Two prominent venture funds that run well-regarded accelerators or cohort programmes of early stage investments are struggling to find enough good candidates for their next batches, people familiar with the matter said.

I will argue that it’s not just that the quality of startups that are emerging has taken a hit, it’s also investors’ appetite and mental models for what they think may work in the future.

Take crypto, for instance. The vast majority of Indian investors were too late to make investments in the web3 space. (You will find very few Indian names in the cap tables of local exchanges CoinSwitch Kuber and CoinDCX and until recently, blockchain scaling firm Polygon, as a prominent VC at one of the world’s largest crypto VC funds recently pointed to me.)

Now many firms in India that had hired a number of crypto analysts and associates last year are retreating from the web3 market and have asked staff to focus on different sectors, according to people familiar with the matter.

Fintech is another area of concern for investors. India’s central bank this year pushed a series of stringent changes to how fintechs lend to borrowers. The Reserve Bank of India is also increasingly scrutinizing who gets the license to operate non-banking financial companies in the country in moves that has sent a shockwave to investors.

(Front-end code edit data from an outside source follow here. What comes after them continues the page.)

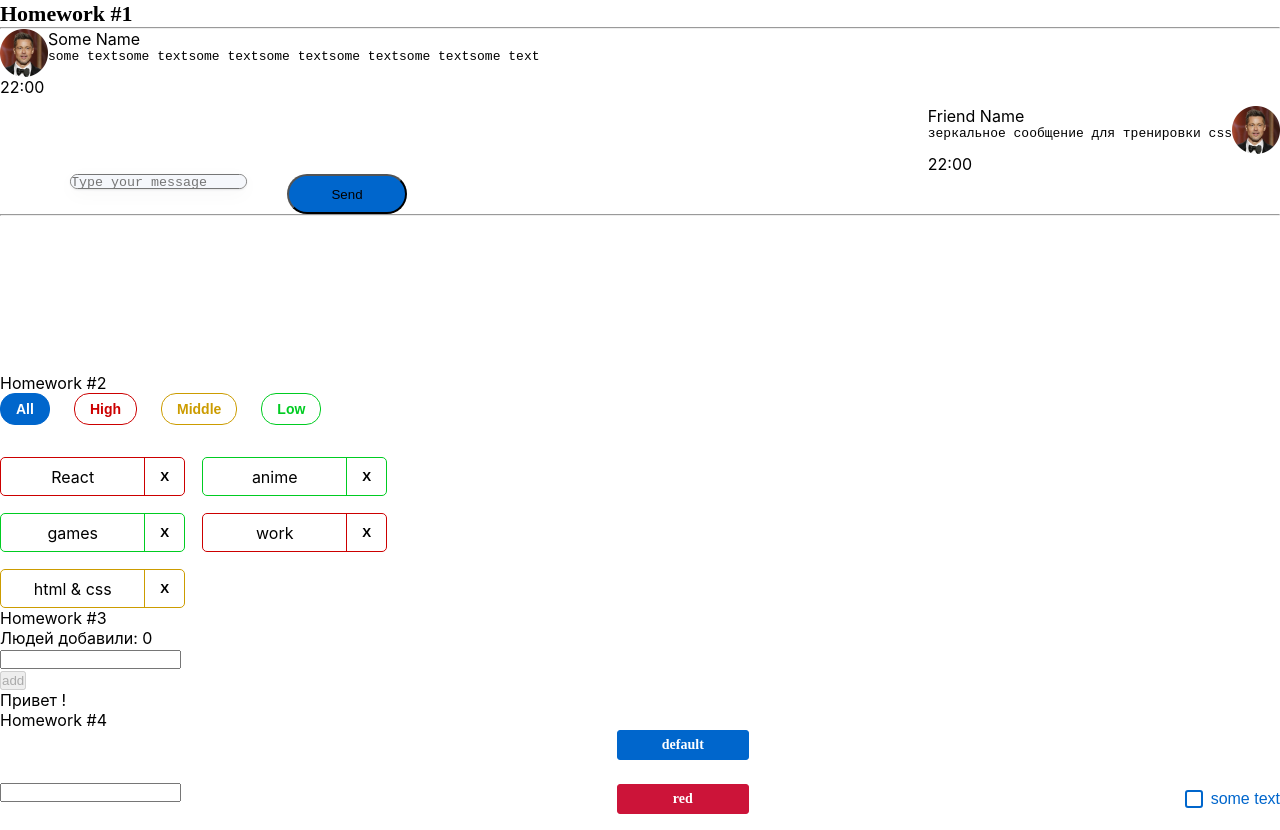
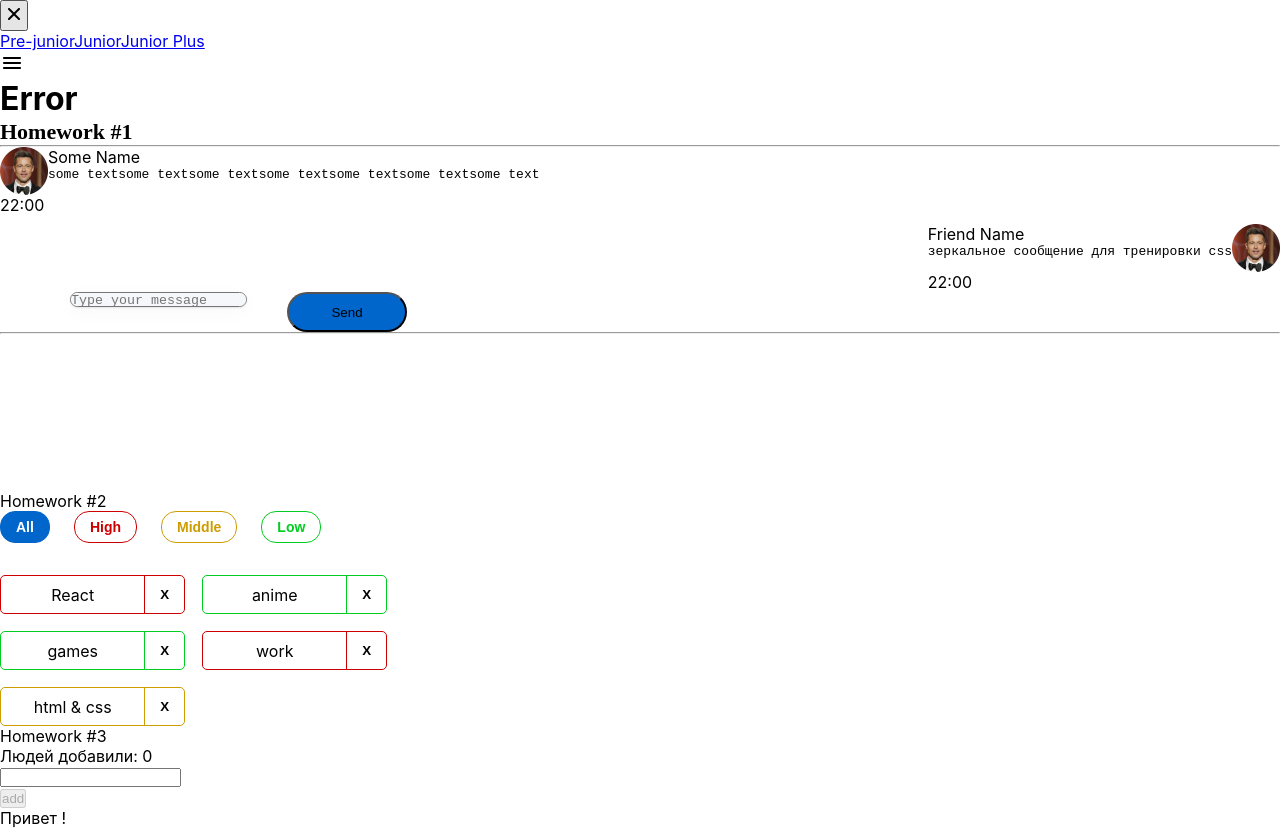
Before and after one commit to Leskevich/hws2, a React (Create React App) app: page / in a window 1280 px wide. Shown: the top 830 px of the page. Built offline with nearby package versions, Linux system fonts and the light colour scheme.

Commit message:
refactor hw5

```diff
--- a/src/index.tsx
+++ b/src/index.tsx
@@ -11,7 +11,9 @@ root.render(
     <React.StrictMode>
         {/*для дз 10*/}
         <Provider store={store}>
-            <App/>
+
+                <App/>
+
         </Provider>
     </React.StrictMode>
 )
--- a/src/s1-main/App.tsx
+++ b/src/s1-main/App.tsx
@@ -1,21 +1,18 @@
 import React from 'react'
 import s from './App.module.css'
-import HW1 from '../s2-homeworks/hw01/HW1'
-import HW2 from "../s2-homeworks/hw02/HW2";
-import HW3 from "../s2-homeworks/hw03/HW3";
-import HW4 from "../s2-homeworks/hw04/HW4";
+import HW5 from "../s2-homeworks/hw05/HW5";
 
 function App() {
 
     return (
         <div className={s.App}>
-            <HW1/>
-            <HW2/>
-            <HW3/>
-            <HW4/>
+            {/*<HW1/>*/}
+            {/*<HW2/>*/}
+            {/*<HW3/>*/}
+            {/*<HW4/>*/}
 
             {/*при выполнении дз 5 и более - закомментировать здесь дз 1-4, так как они есть внутри дз 5*/}
-            {/*<HW5/>*/}
+            <HW5/>
         </div>
     )
 }
--- a/src/s2-homeworks/hw02/HW2.tsx
+++ b/src/s2-homeworks/hw02/HW2.tsx
@@ -21,7 +21,7 @@ export type AffairPriorityType = 'high' | 'low' | 'middle' // need to fix any
 export type AffairType = {
     _id: number // need to fix any
     name: string // need to fix any
-    priority: FilterType
+    priority: AffairPriorityType
 }
 export type FilterType = 'all' | AffairPriorityType
 
--- a/src/s2-homeworks/hw05/Pages.tsx
+++ b/src/s2-homeworks/hw05/Pages.tsx
@@ -1,5 +1,5 @@
 import React from 'react'
-import { Routes, Route, Navigate } from 'react-router-dom'
+import { Routes, Route,Navigate } from 'react-router-dom'
 import Error404 from './pages/Error404'
 import PreJunior from './pages/PreJunior'
 import Junior from './pages/Junior'
@@ -18,14 +18,16 @@ function Pages() {
             <Routes>
                 {/*роутинг будут писать студенты*/}
                 {/*в начале мы попадаем на страницу '/' и переходим сразу на страницу /pre-junior*/}
-                {/*<Route ...*/}
+                <Route path={'/'} element={<PreJunior/>} />
 
                 {/*роуты для /pre-junior, /junior, /junior-plus*/}
-                {/*<Route ...*/}
-                {/*<Route ...*/}
-                {/*<Route ...*/}
+                <Route path={'/pre-junior'} element={<PreJunior/>} />
+                <Route path={'/junior'} element={<Junior/>} />
+                <Route path={'/junior-plus*'} element={<JuniorPlus/>} />
+
 
                 {/*роут для несуществующей страницы должен отрисовать <Error404 />*/}
+                <Route path={'*'} element={<Error404 />} />
                 {/*<Route ...*/}
             </Routes>
         </div>
--- a/src/s2-homeworks/hw05/pages/Junior.tsx
+++ b/src/s2-homeworks/hw05/pages/Junior.tsx
@@ -7,6 +7,7 @@ import React from 'react'
 function Junior() {
     return (
         <div id={'hw5-page-junior'}>
+            ее
             {/*<HW6 />*/}
             {/*<HW7 />*/}
             {/*<HW8 />*/}
--- a/src/s2-homeworks/hw05/pages/JuniorPlus.tsx
+++ b/src/s2-homeworks/hw05/pages/JuniorPlus.tsx
@@ -7,6 +7,7 @@ import React from 'react'
 function JuniorPlus() {
     return (
         <div id={'hw5-page-junior-plus'}>
+
             {/*<HW10 />*/}
             {/*<HW11 />*/}
             {/*<HW12 />*/}
--- a/src/s2-homeworks/hw05/sidebar/Sidebar.module.css
+++ b/src/s2-homeworks/hw05/sidebar/Sidebar.module.css
@@ -17,6 +17,7 @@
 }
 
 .nav a.active {
+    color: #00cc22;
 }
 .close {
 }
--- a/src/s2-homeworks/hw05/sidebar/Sidebar.tsx
+++ b/src/s2-homeworks/hw05/sidebar/Sidebar.tsx
@@ -31,7 +31,8 @@ export const Sidebar: FC<PropsType> = ({open, handleClose}) => {
                         id={'hw5-pre-junior-link'}
                         to={PATH.PRE_JUNIOR}
                         onClick={handleClose}
-                        // className={...} // делает студент
+                        //  // делает студент
+                        className={({ isActive }) => isActive ? s.active : ""  }
                     >
                         Pre-junior
                     </NavLink>
@@ -39,6 +40,7 @@ export const Sidebar: FC<PropsType> = ({open, handleClose}) => {
                         id={'hw5-junior-link'}
                         to={PATH.JUNIOR}
                         onClick={handleClose}
+                        className={({ isActive }) => isActive ? s.active : ""  }
                         // className={...} // делает студент
                     >
                         Junior
@@ -47,6 +49,7 @@ export const Sidebar: FC<PropsType> = ({open, handleClose}) => {
                         id={'hw5-junior-plus-link'}
                         to={PATH.JUNIOR_PLUS}
                         onClick={handleClose}
+                        className={({ isActive }) => isActive ? s.active : ""  }
                         // className={...} // делает студент
                     >
                         Junior Plus
```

Many venture investors are now increasingly chasing opportunities to back banks instead. Accel and Quona recently backed Shivalik Small Finance Bank. Many are deliberating an investment in SMB Bank India, one of the banks that has aggressively partnered with fintechs in the South Asian market, TechCrunch reported earlier this month.

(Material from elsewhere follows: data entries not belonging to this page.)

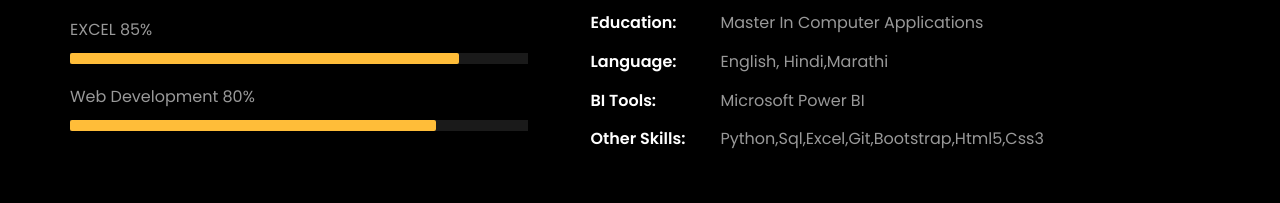
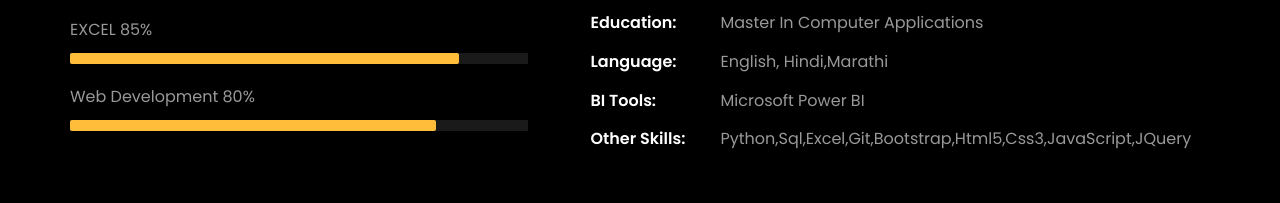
Before and after one commit to Ashwini-Pawar-github/Personal-Web-Site-, a plain HTML site: page index.html in a window 1280 px wide. Shown: the part 1300-1503 px from the top of the page. Drawn offline with Linux system fonts and the light colour scheme; files whose address does not match are found by name.

Commit message:
Data Updated

```diff
--- a/index.html
+++ b/index.html
@@ -284,7 +284,7 @@
 									<li class="d-flex"><span>Education:</span> <span>Master In Computer Applications</span></li>
 									<li class="d-flex"><span>Language:</span> <span>English, Hindi,Marathi</span></li>
 									<li class="d-flex"><span>BI Tools:</span> <span>Microsoft Power BI  </span></li>
-									<li class="d-flex"><span>Other Skills:</span> <span> Python,Sql,Excel,Git,Bootstrap,Html5,Css3</span></li>
+									<li class="d-flex"><span>Other Skills:</span> <span> Python,Sql,Excel,Git,Bootstrap,Html5,Css3,JavaScript,JQuery</span></li>
 
 
 								</ul>
```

Investors’ enthusiasm in the edtech market has also cooled off after re-opening of schools toppled the giants Byju’s, Unacademy and Vedantu.

Indian startups raised $24.7 billion this year, down from $37 billion last year, according to market intelligence firm Tracxn. The funding crunch and the market dynamics prompted startups to let go of as many as 20,000 employees this year.

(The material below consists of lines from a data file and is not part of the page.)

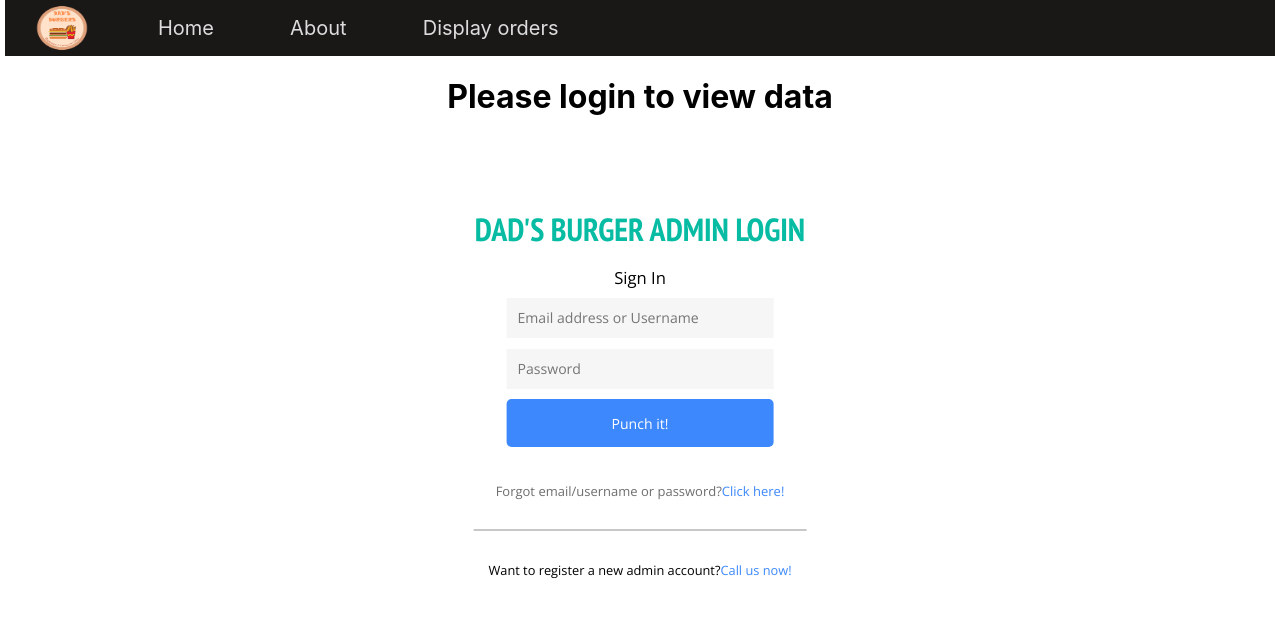
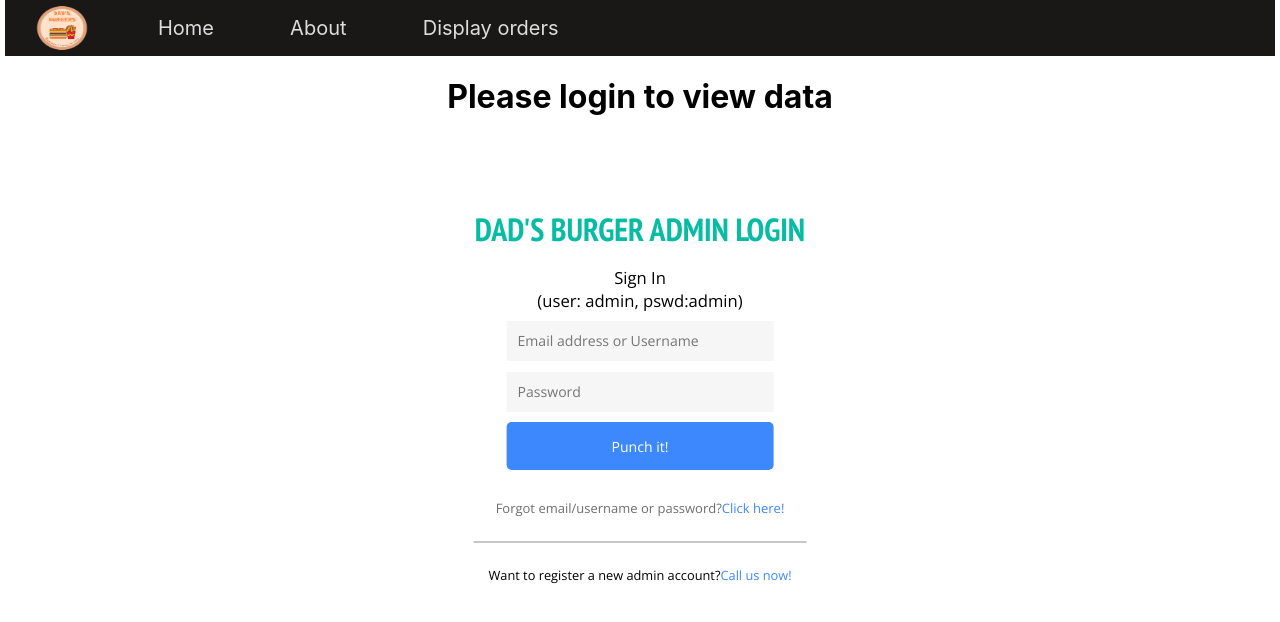
Before and after one commit to aparg/burger-builder, a React (Create React App) app in the folder front-end/: page /adminlogin in a window 1280 px wide. Shown: the top 622 px of the page. Built offline with nearby package versions, Linux system fonts and the light colour scheme.

Commit message:
fix: client release to pool

```diff
--- a/front-end/src/components/AdminLogin/AdminLogin.js
+++ b/front-end/src/components/AdminLogin/AdminLogin.js
@@ -1,99 +1,115 @@
 import React, { useState } from "react";
 import axios from "axios";
-import AdminLoginStyle from "./AdminLogin.module.css"
-import FormElement from "./FormElement.jsx"
+import AdminLoginStyle from "./AdminLogin.module.css";
+import FormElement from "./FormElement.jsx";
 
-async function LogIn(credentials){
-    return await axios.post('/logincredentials',credentials).then(res=>res.data)
+async function LogIn(credentials) {
+  return await axios
+    .post("/logincredentials", credentials)
+    .then((res) => res.data);
 }
 
 const AdminLogin = (props) => {
-    const elems ={
-        orderForm:[{
-                    inputtype:"input",
-                    elementConfig:{
-                        id:"uname",
+  const elems = {
+    orderForm: [
+      {
+        inputtype: "input",
+        elementConfig: {
+          id: "uname",
           type: "text",
-                        placeholder:"Email address or Username",
+          placeholder: "Email address or Username",
         },
-                    value:"",
+        value: "",
         valid: true,
-                    validationRules:{
-                        required:true,
-                        minLength:10
-                    }
+        validationRules: {
+          required: true,
+          minLength: 10,
+        },
       },
       {
-                    inputtype:"input",
-                    elementConfig:{
-                        id:"pass",
-                        type:"password",
+        inputtype: "input",
+        elementConfig: {
+          id: "pass",
+          type: "password",
           placeholder: "Password",
         },
-                    value:"",
+        value: "",
         valid: true,
-                    validationRules:{
-                        required:true,
-                        minLength:15
-                    }
+        validationRules: {
+          required: true,
+          minLength: 15,
+        },
       },
       {
-                    inputtype:"button",
-                    elementConfig:{
-                        type:"submit",
-                        placeholder:"Punch it!",
+        inputtype: "button",
+        elementConfig: {
+          type: "submit",
+          placeholder: "Punch it!",
         },
         valid: true,
-                    validationRules:{
+        validationRules: {},
+      },
+    ],
+  };
 
-                    }
-                }
-        ]
-    }
+  const [elements, setElements] = useState(elems);
 
-    const [elements,setElements] = useState(elems)
+  const handleSubmit = async (event) => {
+    console.log("aayo");
+    event.preventDefault();
+    let uname = document.getElementById("uname").value;
+    let pswd = document.getElementById("pass").value;
+    let token = await LogIn({ uname, pswd });
+    if (token === false) console.log("ERR");
+    props.settingToken(token);
+  };
 
-    const handleSubmit = async (event)=>{
-        console.log("aayo")
-        event.preventDefault()
-        let uname = document.getElementById("uname").value
-        let pswd = document.getElementById("pass").value
-        let token = await LogIn({uname,pswd})
-        if(token===false)console.log("ERR")
-        props.settingToken(token)
-    }
-
-    const changeVal = (ev,index)=>{
-        let newOrderForm = [...elements.orderForm]
-        let rules = newOrderForm[index].validationRules
-        if(rules){
-            newOrderForm[index].valid = true
-            if(rules.required){
-                if(ev.target.value===""){
-                     newOrderForm[index].valid = false
-                     console.log("Emoty")
+  const changeVal = (ev, index) => {
+    let newOrderForm = [...elements.orderForm];
+    let rules = newOrderForm[index].validationRules;
+    if (rules) {
+      newOrderForm[index].valid = true;
+      if (rules.required) {
+        if (ev.target.value === "") {
+          newOrderForm[index].valid = false;
         }
       }
     }
-        newOrderForm[index].value=ev.target.value
-        setElements({orderForm:newOrderForm})
-    }
+    newOrderForm[index].value = ev.target.value;
+    setElements({ orderForm: newOrderForm });
+  };
 
-    return(
+  return (
     <>
       <h1>Please login to view data</h1>
       <div className={AdminLoginStyle.Box}>
         <div className={AdminLoginStyle.title}>DAD'S BURGER ADMIN LOGIN</div>
-                <div className={AdminLoginStyle.signin}>Sign In</div>
+        <div className={AdminLoginStyle.signin}>
+          Sign In
+          <br />
+          (user: admin, pswd:admin)
+        </div>
         <form className={AdminLoginStyle.form} onSubmit={handleSubmit}>
-                    {elements.orderForm.map((el,ind)=><FormElement key={el.elementConfig.placeholder} valid={el.valid} inputtype={el.inputtype} elementConfig={el.elementConfig} changes={(event)=>changeVal(event,ind)}/>)}
+          {elements.orderForm.map((el, ind) => (
+            <FormElement
+              key={el.elementConfig.placeholder}
+              valid={el.valid}
+              inputtype={el.inputtype}
+              elementConfig={el.elementConfig}
+              changes={(event) => changeVal(event, ind)}
+            />
+          ))}
         </form>
-                <span className={AdminLoginStyle.forgot}>Forgot email/username or password?<a href="./">Click here!</a></span>
+        <span className={AdminLoginStyle.forgot}>
+          Forgot email/username or password?<a href="./">Click here!</a>
+        </span>
         <div className={AdminLoginStyle.line}></div>
-                <span className={AdminLoginStyle.signup}>Want to register a new admin account?<a href="./">Call us now!</a></span>
+        <span className={AdminLoginStyle.signup}>
+          Want to register a new admin account?<a href="./">Call us now!</a>
+        </span>
       </div>
     </>
-    )
-}
+  );
+};
 
-export default AdminLogin
+export default AdminLogin;
```
Also changed, not shown: front-end/src/components/contexts/OrderContext.js (line endings or trailing spaces). Lines whose indentation alone changed are shown as unchanged.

Over a dozen investors I spoke with believe that the funding crunch won’t go away until at least Q3 of next year despite most investors chasing India sitting on record amounts of dry powder.

As we enter the new year, some investors will be re-evaluating their convictions and many are convinced that several down rounds for major startups are on the horizon. But many star unicorn founders are unwilling to take a haircut in their valuations, in part because they believe that will drive some talent away. PharmEasy, valued at $5.6 billion, was offered new capital at a lower than $3 billion valuation this year, according to two people familiar with the matter. (PharmEasy did not respond to a request for comment.)

“2022 started off strongly, and it seemed for a while that the Indian venture funding market would be subject to different gravitational forces than U.S. and China, which were seeing dramatic declines, but this was not to be. The Indian market eventually turned out to be subject to the same macro headwinds as the U.S. and China venture market,” said Sajith Pai, an investor at Blume Ventures.

Pai said that growth-stage deals accounted for the majority of funding last year and saw anywhere from a 40-50% drop this year. “The decline was led primarily by growth funds pausing investments because the multiples in private markets were rich compared to their public peers, and the weak unit economics of the growth stage companies.”

Dispatch from Bangalore, end of 2022 edition by Manish Singh originally published on TechCrunch

Pin It on Pinterest

Share This